Task item ▸ Please write out every line of the material, leaving out any picture.

Records shown ▸
= = = = = = =

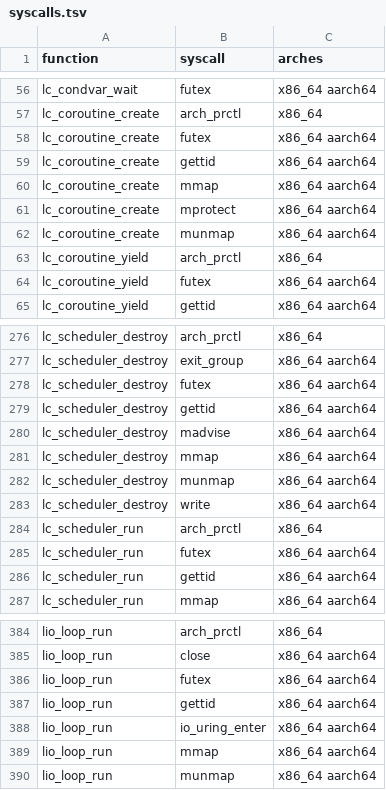
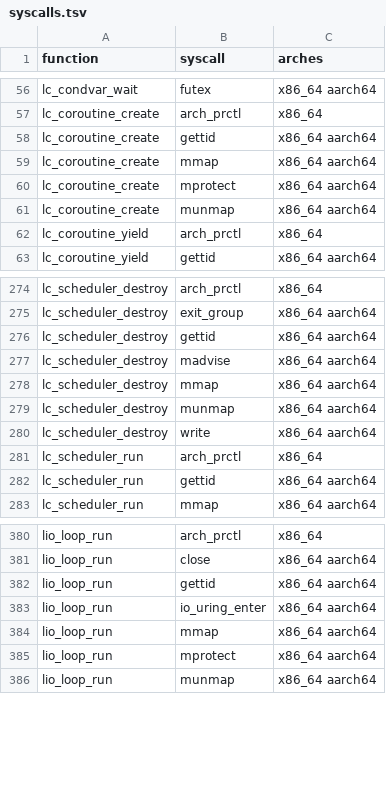
Before and after one commit to OzkrAC/lightc, a TSV file: api/syscalls.tsv, drawn as a sheet; only a part is shown, gaps mark what is left out; removed rows and columns are numbered as before the commit, all else as after; the diff names each change by its address in the sheet, - before the commit and + after, or states it on an @@ line.

Commit message:
Give lightio guarded stack through one helper, and keep the scheduler and loop out of user TLS keys

```diff
--- a/api/syscalls.tsv
+++ b/api/syscalls.tsv
-row 58: lc_coroutine_create | futex | x86_64 aarch64
-row 64: lc_coroutine_yield | futex | x86_64 aarch64
-row 278: lc_scheduler_destroy | futex | x86_64 aarch64
-row 285: lc_scheduler_run | futex | x86_64 aarch64
-row 386: lio_loop_run | futex | x86_64 aarch64
+row 385: lio_loop_run | mprotect | x86_64 aarch64
```
Also changed, not shown: 15 other files.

= = = = = = =

Result of the exercise ▸
Before and after one commit to OzkrAC/lightc, a TSV file: api/syscalls.tsv, drawn as a sheet; only a part is shown, gaps mark what is left out; removed rows and columns are numbered as before the commit, all else as after; the diff names each change by its address in the sheet, - before the commit and + after, or states it on an @@ line.

Commit message:
Give lightio guarded stack through one helper, and keep the scheduler and loop out of user TLS keys

```diff
--- a/api/syscalls.tsv
+++ b/api/syscalls.tsv
-row 58: lc_coroutine_create | futex | x86_64 aarch64
-row 64: lc_coroutine_yield | futex | x86_64 aarch64
-row 278: lc_scheduler_destroy | futex | x86_64 aarch64
-row 285: lc_scheduler_run | futex | x86_64 aarch64
-row 386: lio_loop_run | futex | x86_64 aarch64
+row 385: lio_loop_run | mprotect | x86_64 aarch64
```
Also changed, not shown: 15 other files.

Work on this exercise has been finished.